But, the physiotherapist tells Reuters, such apprehension is necessary for his work to be successful.
Vermeulen practices an odd form of physical therapy -- he lets senior citizens and children with emotional and behavioral problems feed, groom and dress up pigs as a way of making uninterested patients more receptive to therapy.
The pigs are not always welcomed at first by patients, which Vermeulen takes as a good sign.
“Fear is good at times,” the Dutchman said. “I think whoever begins with a fear of animals has the possibility to develop and eventually be able to feed or groom the animal without angst. That would be enormous progress.”
Vermeulen has two pigs he uses for therapy: Felix and Rudi. They are miniature pigs, which typically weigh less than 68 kilos (150 lbs) and are often used in medical research.
Pigs project calm to edgy seniors and get them to move about, helping their deteriorating motor skills, he said. They act as a kind of social lubricant for patients with psychological and concentration problems.
Vermeulen started using pigs four years ago when it helped an elderly patient embrace physical therapy.
The animals have a strong emotional effect on Germany’s older generation in particular, he said.
“This generation associates pigs strongly with their youth,” Vermeulen said. “It’s a reunion with an animal one once knew well but hasn’t thought of in many years.”
Residents at the home warmly recall growing up with pigs.
“I really liked pigs,” resident Gretel Buhl said. “But we slaughtered them. ... It was a lot of fun, there was always wurst and it tasted great. Everything was so fresh and delicious -- and the blood sausage.”
“We had several pigs when I was young but I haven’t had any since I got married at 25,” resident Walter Stroebel said.
Cats, dogs and horses are often used in therapy, but a pig is successful because it is unusual enough to hold a crowd’s attention, Vermeulen said.

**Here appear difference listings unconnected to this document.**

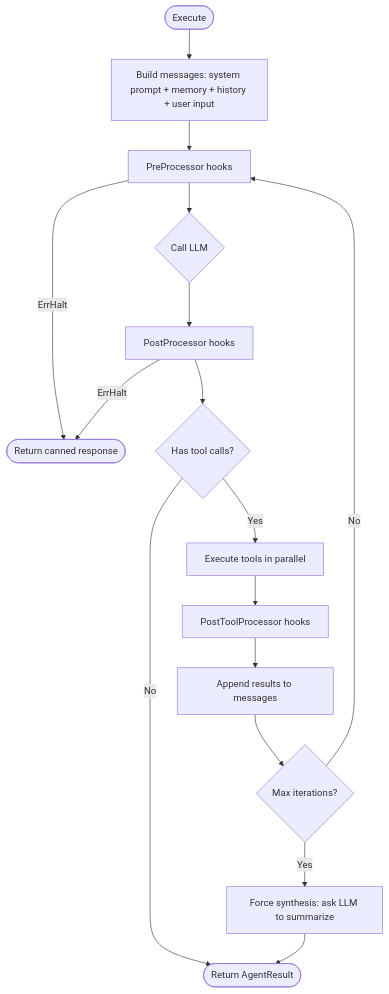
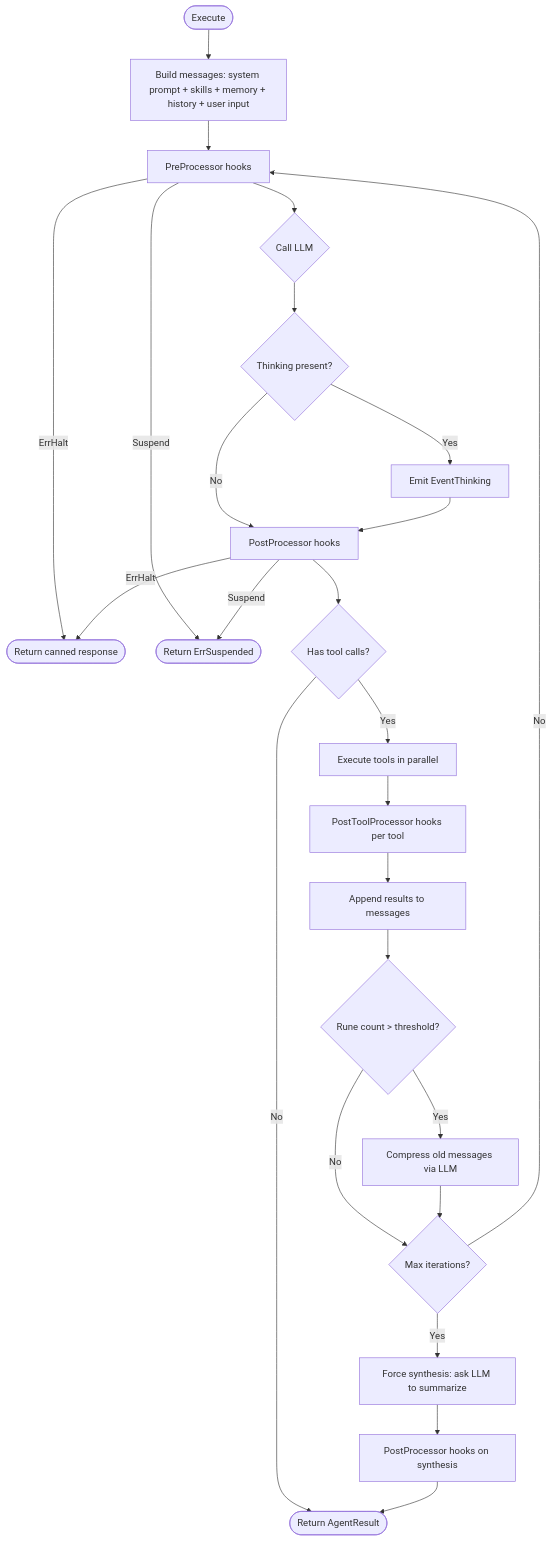
One commit to nevindra/oasis changed the diagram in docs/concepts/agent.md. Above: the diagram before and after it, drawn with Mermaid. The commit also changed other lines of this file and 15 other files, not shown here.

````diff
--- a/docs/concepts/agent.md
+++ b/docs/concepts/agent.md
@@ -39,18 +39,27 @@
 ```mermaid
 flowchart TD
-    START([Execute]) --> BUILD[Build messages: system prompt + memory + history + user input]
+    START([Execute]) --> BUILD[Build messages: system prompt + skills + memory + history + user input]
     BUILD --> PRE[PreProcessor hooks]
     PRE -->|ErrHalt| HALT([Return canned response])
+    PRE -->|Suspend| SUSPENDED([Return ErrSuspended])
     PRE --> LLM{Call LLM}
-    LLM --> POST[PostProcessor hooks]
+    LLM --> THINK{Thinking present?}
+    THINK -->|Yes| EMIT_THINK[Emit EventThinking]
+    THINK -->|No| POST
+    EMIT_THINK --> POST[PostProcessor hooks]
     POST -->|ErrHalt| HALT
+    POST -->|Suspend| SUSPENDED
     POST --> CHECK{Has tool calls?}
     CHECK -->|No| DONE([Return AgentResult])
     CHECK -->|Yes| DISPATCH[Execute tools in parallel]
-    DISPATCH --> POSTTOOL[PostToolProcessor hooks]
+    DISPATCH --> POSTTOOL[PostToolProcessor hooks per tool]
     POSTTOOL --> APPEND[Append results to messages]
-    APPEND --> ITER{Max iterations?}
+    APPEND --> COMPRESS{Rune count > threshold?}
+    COMPRESS -->|Yes| SUMMARIZE[Compress old messages via LLM]
+    COMPRESS -->|No| ITER
+    SUMMARIZE --> ITER{Max iterations?}
     ITER -->|No| PRE
     ITER -->|Yes| SYNTH[Force synthesis: ask LLM to summarize]
-    SYNTH --> DONE
+    SYNTH --> SYNTHPOST[PostProcessor hooks on synthesis]
+    SYNTHPOST --> DONE
 ```
````
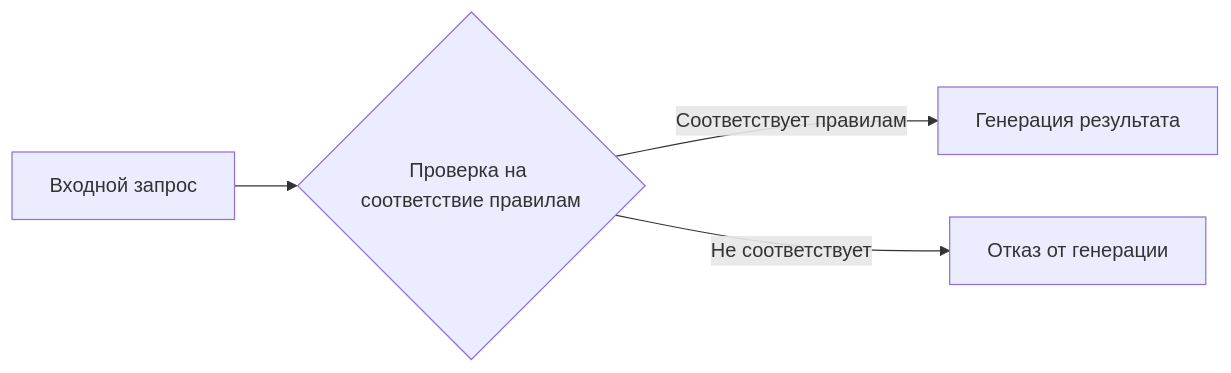
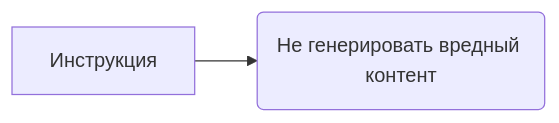
Before and after one commit to hypo69/hypo: the diagram in docs/gemini/ru/explainer/src/ai/tiny_troupe/TinyTroupe/tinytroupe/prompts/rai_harmful_content_prevention.md, drawn with Mermaid. The commit also changed other lines of this file and 632 other files, not shown here.

````diff
--- a/docs/gemini/ru/explainer/src/ai/tiny_troupe/TinyTroupe/tinytroupe/prompts/rai_harmful_content_prevention.md
+++ b/docs/gemini/ru/explainer/src/ai/tiny_troupe/TinyTroupe/tinytroupe/prompts/rai_harmful_content_prevention.md
@@ -15,6 +15,4 @@
 ```mermaid
 graph LR
-    A[Входной запрос] --> B{Проверка на соответствие правилам};
-    B -- Соответствует правилам --> C[Генерация результата];
-    B -- Не соответствует --> D[Отказ от генерации];
+    A[Инструкция] --> B(Не генерировать вредный контент);
 ```
````
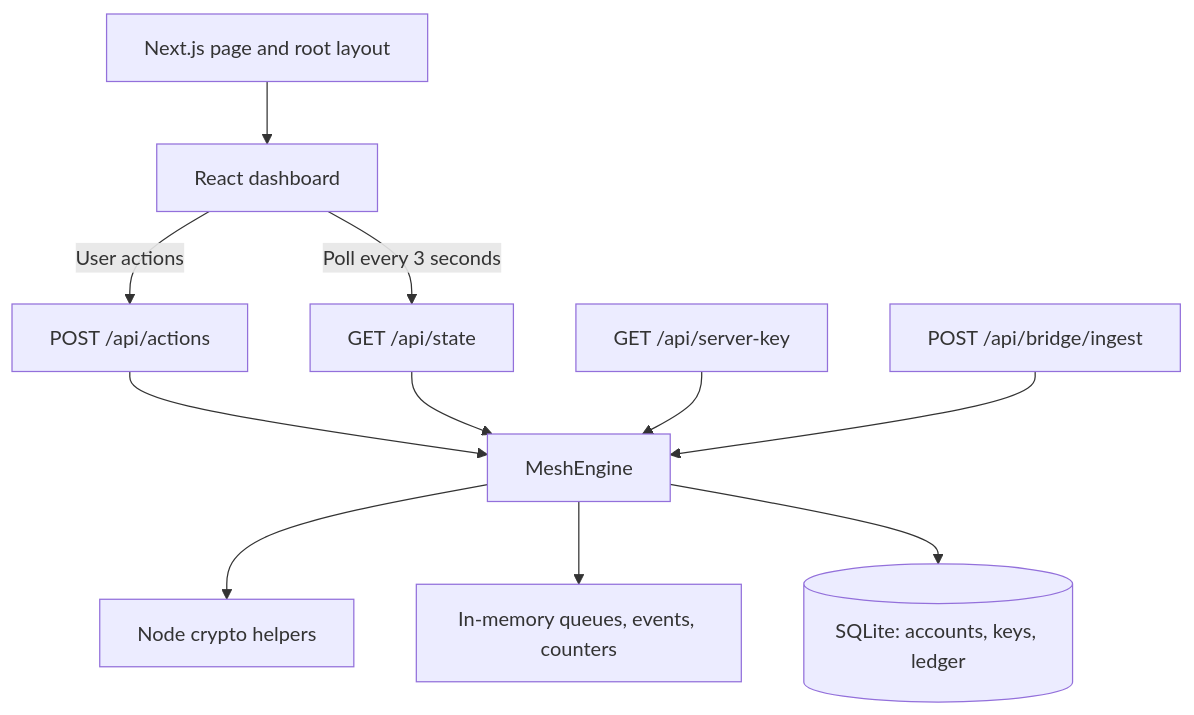
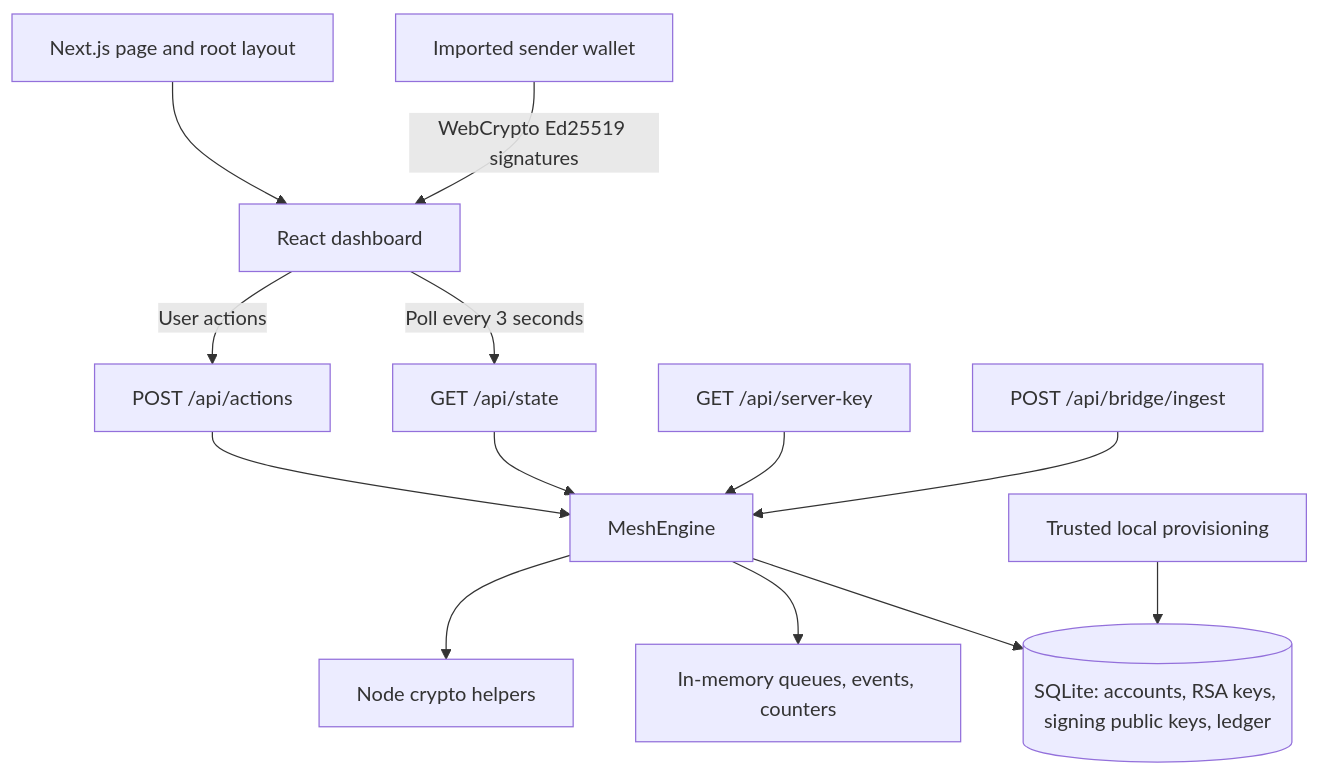
One commit to naman777/meshpay changed the first of 3 diagrams in README.md. Above: the diagram before and after it, drawn with Mermaid. The commit also changed other lines of this file and 1 other file, not shown here.

````diff
--- a/README.md
+++ b/README.md
@@ -142,13 +151,15 @@
 ```mermaid
 flowchart TD
     Page[Next.js page and root layout] --> Browser[React dashboard]
     Browser -->|User actions| Actions[POST /api/actions]
     Browser -->|Poll every 3 seconds| State[GET /api/state]
     Actions --> Engine[MeshEngine]
     State --> Engine
     Key[GET /api/server-key] --> Engine
     Ingest[POST /api/bridge/ingest] --> Engine
     Engine --> Crypto[Node crypto helpers]
     Engine --> Memory[In-memory queues, events, counters]
-    Engine --> DB[(SQLite: accounts, keys, ledger)]
+    Engine --> DB[(SQLite: accounts, RSA keys, signing public keys, ledger)]
+    Wallet[Imported sender wallet] -->|WebCrypto Ed25519 signatures| Browser
+    CLI[Trusted local provisioning] --> DB
 ```
````
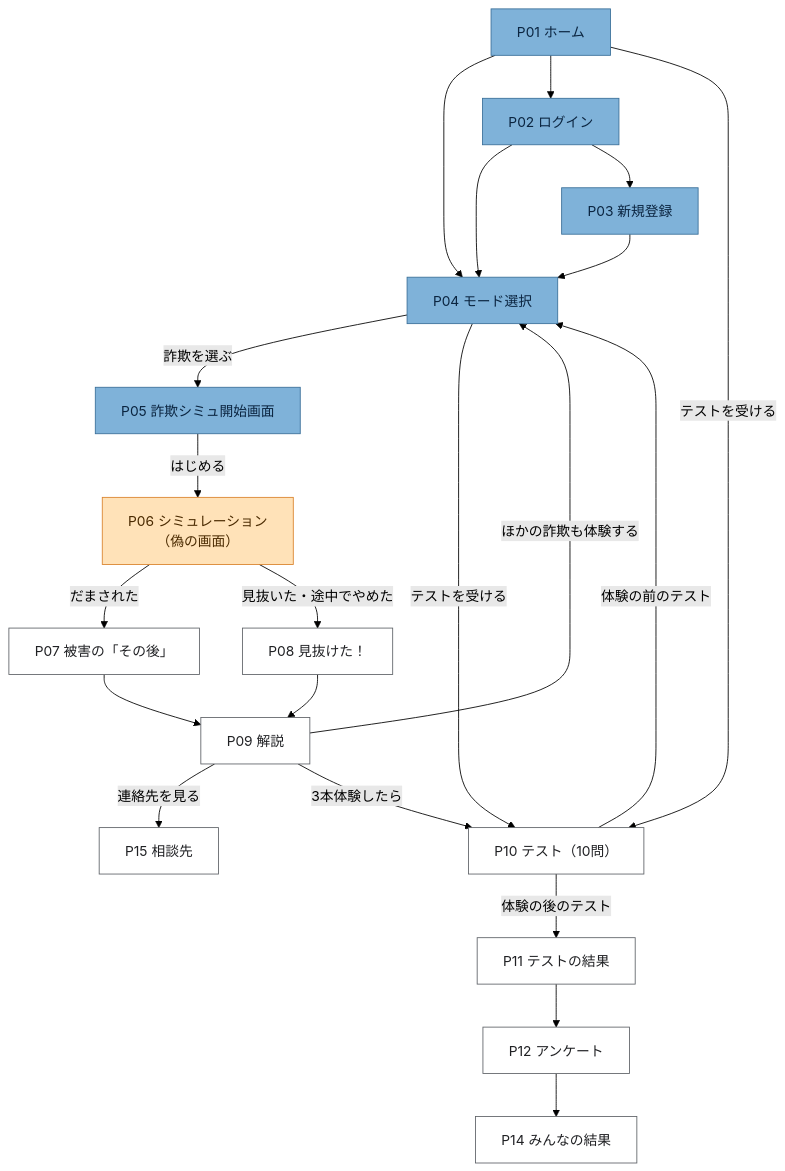
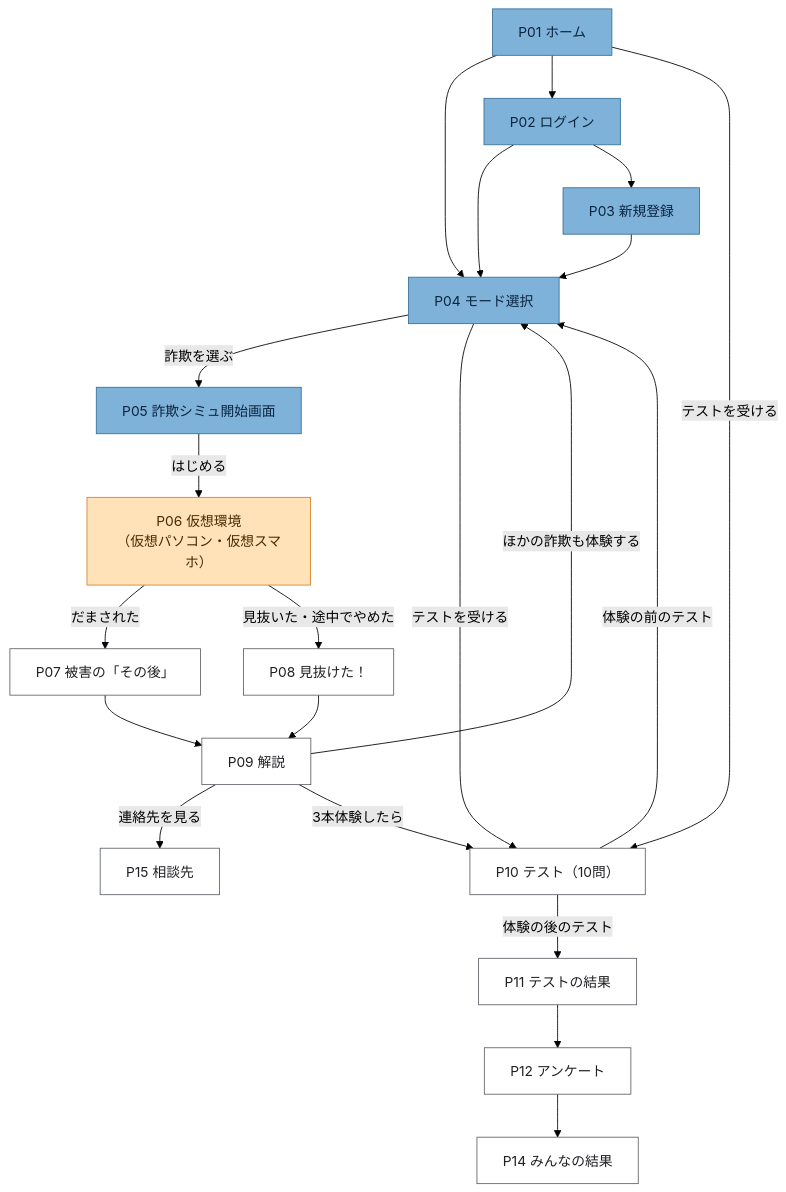
Before and after one commit to Atelier2006/graduation-project: the first of 6 diagrams in docs/design/02-screen-flow.md, drawn with Mermaid (forest theme). The commit also changed other lines of this file and 9 other files, not shown here.

First line of the commit message:
検討資料 v0.2：仮想環境（仮想パソコン・仮想スマホ）での体験の形を追加し、テンプレートはGoogleドライブに保存する方針にする

````diff
--- a/docs/design/02-screen-flow.md
+++ b/docs/design/02-screen-flow.md
@@ -38,45 +40,45 @@
 ```mermaid
 flowchart TD
     home["P01 ホーム"]
     login["P02 ログイン"]
     signup["P03 新規登録"]
     mode["P04 モード選択"]
     start["P05 詐欺シミュ開始画面"]
-    sim["P06 シミュレーション<br>（偽の画面）"]
+    sim["P06 仮想環境<br>（仮想パソコン・仮想スマホ）"]
     after["P07 被害の「その後」"]
     safe["P08 見抜けた！"]
     exp["P09 解説"]
     help["P15 相談先"]
     test["P10 テスト（10問）"]
     tres["P11 テストの結果"]
     survey["P12 アンケート"]
     everyone["P14 みんなの結果"]
 
     home --> mode
     home --> login
     login --> mode
     login --> signup
     signup --> mode
     mode -->|"詐欺を選ぶ"| start
     start -->|"はじめる"| sim
     sim -->|"だまされた"| after
     sim -->|"見抜いた・途中でやめた"| safe
     after --> exp
     safe --> exp
     exp -->|"ほかの詐欺も体験する"| mode
     exp -->|"連絡先を見る"| help
     home -->|"テストを受ける"| test
     mode -->|"テストを受ける"| test
     test -->|"体験の前のテスト"| mode
     exp -->|"3本体験したら"| test
     test -->|"体験の後のテスト"| tres
     tres --> survey
     survey --> everyone
 
     classDef slide fill:#7FB2D9,stroke:#3a6f99,color:#0b2540
     classDef added fill:#ffffff,stroke:#5f6368,color:#202124
     classDef fake fill:#FFE2B8,stroke:#d9822b,color:#4a2a00
     class home,login,signup,mode,start slide
     class after,safe,exp,help,test,tres,survey,everyone added
     class sim fake
 ```
````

“Dogs certainly have good qualities but if I‘m walking along one side of the street with my pig and you’re walking along the other side with your dog, then everyone will look at me,” he said. “That’s the advantage of a pig.”
Writing by Eric Kelsey; Editing by Steve Addison